**Task to complete**
Give the records below again, word for word. No pictures belong in the copy.
══════
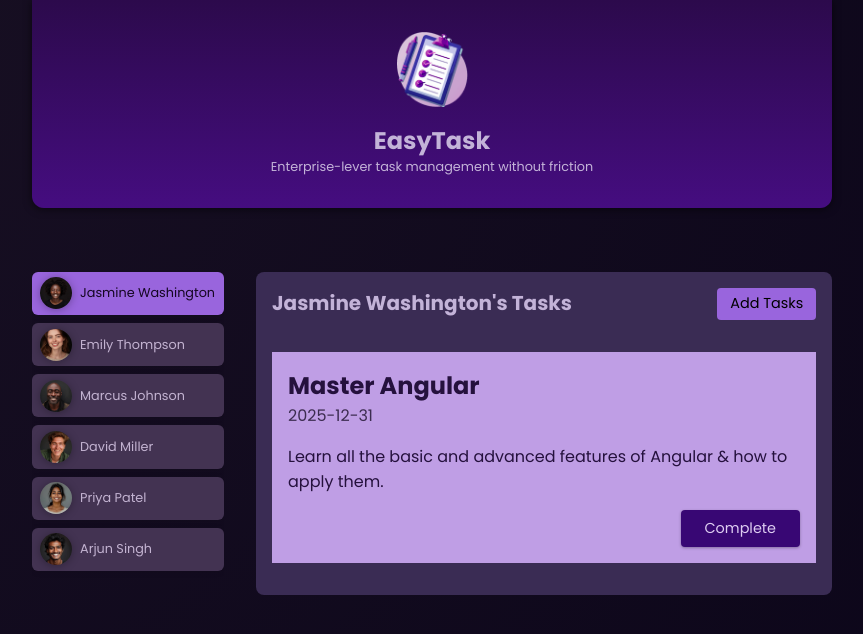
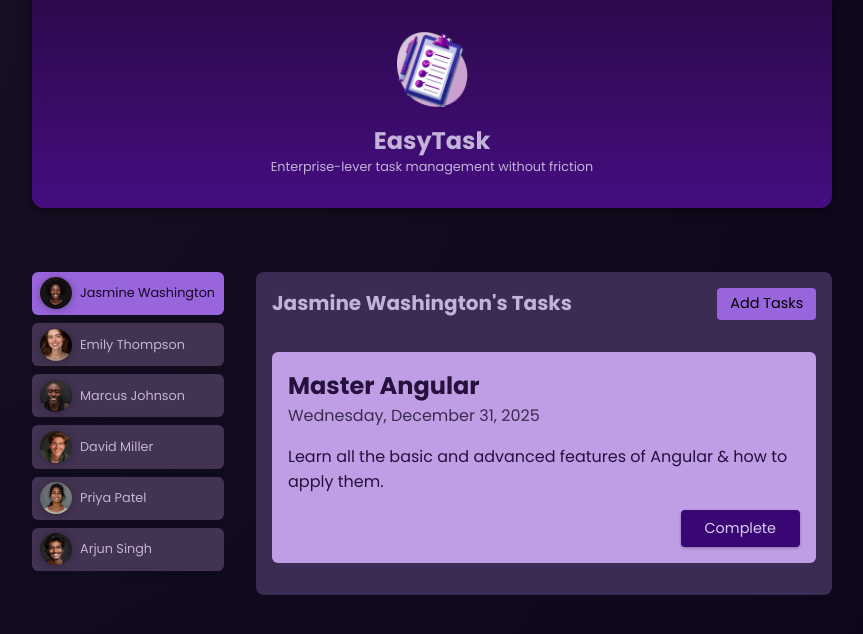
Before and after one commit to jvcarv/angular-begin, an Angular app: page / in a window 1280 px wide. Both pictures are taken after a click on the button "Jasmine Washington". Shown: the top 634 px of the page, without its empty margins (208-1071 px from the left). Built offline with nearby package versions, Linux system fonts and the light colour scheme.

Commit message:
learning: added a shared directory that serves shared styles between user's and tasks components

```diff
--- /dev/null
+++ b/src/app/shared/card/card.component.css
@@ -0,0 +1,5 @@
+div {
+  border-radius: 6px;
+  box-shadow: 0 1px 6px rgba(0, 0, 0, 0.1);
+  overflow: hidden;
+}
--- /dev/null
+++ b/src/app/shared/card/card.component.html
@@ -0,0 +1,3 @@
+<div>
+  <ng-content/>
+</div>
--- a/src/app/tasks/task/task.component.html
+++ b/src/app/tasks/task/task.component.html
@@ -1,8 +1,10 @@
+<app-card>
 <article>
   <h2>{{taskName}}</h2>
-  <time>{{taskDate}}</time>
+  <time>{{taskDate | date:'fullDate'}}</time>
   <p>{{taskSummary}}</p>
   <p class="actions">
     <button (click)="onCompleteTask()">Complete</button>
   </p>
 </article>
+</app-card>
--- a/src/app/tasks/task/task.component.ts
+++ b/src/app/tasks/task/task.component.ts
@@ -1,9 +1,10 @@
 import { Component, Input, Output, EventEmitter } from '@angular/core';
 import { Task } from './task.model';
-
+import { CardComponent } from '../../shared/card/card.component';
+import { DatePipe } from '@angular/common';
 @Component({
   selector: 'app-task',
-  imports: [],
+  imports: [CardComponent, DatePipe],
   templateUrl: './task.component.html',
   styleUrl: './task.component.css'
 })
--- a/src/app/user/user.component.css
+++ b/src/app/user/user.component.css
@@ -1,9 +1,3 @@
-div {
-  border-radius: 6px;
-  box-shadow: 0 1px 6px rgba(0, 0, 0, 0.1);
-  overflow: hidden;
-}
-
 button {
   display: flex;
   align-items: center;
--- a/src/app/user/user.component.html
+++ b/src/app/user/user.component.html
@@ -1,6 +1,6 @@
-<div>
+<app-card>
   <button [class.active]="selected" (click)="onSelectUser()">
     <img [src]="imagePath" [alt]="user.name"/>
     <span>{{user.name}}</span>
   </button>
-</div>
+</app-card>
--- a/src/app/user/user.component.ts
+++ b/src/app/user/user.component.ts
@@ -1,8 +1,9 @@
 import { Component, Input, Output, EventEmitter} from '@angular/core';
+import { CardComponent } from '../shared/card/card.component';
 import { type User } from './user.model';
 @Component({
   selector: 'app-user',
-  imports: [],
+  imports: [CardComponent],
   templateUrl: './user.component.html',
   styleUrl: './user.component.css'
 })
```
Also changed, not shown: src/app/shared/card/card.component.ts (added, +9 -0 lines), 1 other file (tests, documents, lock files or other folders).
══════
**Written reply**
Before and after one commit to jvcarv/angular-begin, an Angular app: page / in a window 1280 px wide. Both pictures are taken after a click on the button "Jasmine Washington". Shown: the top 634 px of the page, without its empty margins (208-1071 px from the left). Built offline with nearby package versions, Linux system fonts and the light colour scheme.

Commit message:
learning: added a shared directory that serves shared styles between user's and tasks components

```diff
--- /dev/null
+++ b/src/app/shared/card/card.component.css
@@ -0,0 +1,5 @@
+div {
+  border-radius: 6px;
+  box-shadow: 0 1px 6px rgba(0, 0, 0, 0.1);
+  overflow: hidden;
+}
--- /dev/null
+++ b/src/app/shared/card/card.component.html
@@ -0,0 +1,3 @@
+<div>
+  <ng-content/>
+</div>
--- a/src/app/tasks/task/task.component.html
+++ b/src/app/tasks/task/task.component.html
@@ -1,8 +1,10 @@
+<app-card>
 <article>
   <h2>{{taskName}}</h2>
-  <time>{{taskDate}}</time>
+  <time>{{taskDate | date:'fullDate'}}</time>
   <p>{{taskSummary}}</p>
   <p class="actions">
     <button (click)="onCompleteTask()">Complete</button>
   </p>
 </article>
+</app-card>
--- a/src/app/tasks/task/task.component.ts
+++ b/src/app/tasks/task/task.component.ts
@@ -1,9 +1,10 @@
 import { Component, Input, Output, EventEmitter } from '@angular/core';
 import { Task } from './task.model';
-
+import { CardComponent } from '../../shared/card/card.component';
+import { DatePipe } from '@angular/common';
 @Component({
   selector: 'app-task',
-  imports: [],
+  imports: [CardComponent, DatePipe],
   templateUrl: './task.component.html',
   styleUrl: './task.component.css'
 })
--- a/src/app/user/user.component.css
+++ b/src/app/user/user.component.css
@@ -1,9 +1,3 @@
-div {
-  border-radius: 6px;
-  box-shadow: 0 1px 6px rgba(0, 0, 0, 0.1);
-  overflow: hidden;
-}
-
 button {
   display: flex;
   align-items: center;
--- a/src/app/user/user.component.html
+++ b/src/app/user/user.component.html
@@ -1,6 +1,6 @@
-<div>
+<app-card>
   <button [class.active]="selected" (click)="onSelectUser()">
     <img [src]="imagePath" [alt]="user.name"/>
     <span>{{user.name}}</span>
   </button>
-</div>
+</app-card>
--- a/src/app/user/user.component.ts
+++ b/src/app/user/user.component.ts
@@ -1,8 +1,9 @@
 import { Component, Input, Output, EventEmitter} from '@angular/core';
+import { CardComponent } from '../shared/card/card.component';
 import { type User } from './user.model';
 @Component({
   selector: 'app-user',
-  imports: [],
+  imports: [CardComponent],
   templateUrl: './user.component.html',
   styleUrl: './user.component.css'
 })
```
Also changed, not shown: src/app/shared/card/card.component.ts (added, +9 -0 lines), 1 other file (tests, documents, lock files or other folders).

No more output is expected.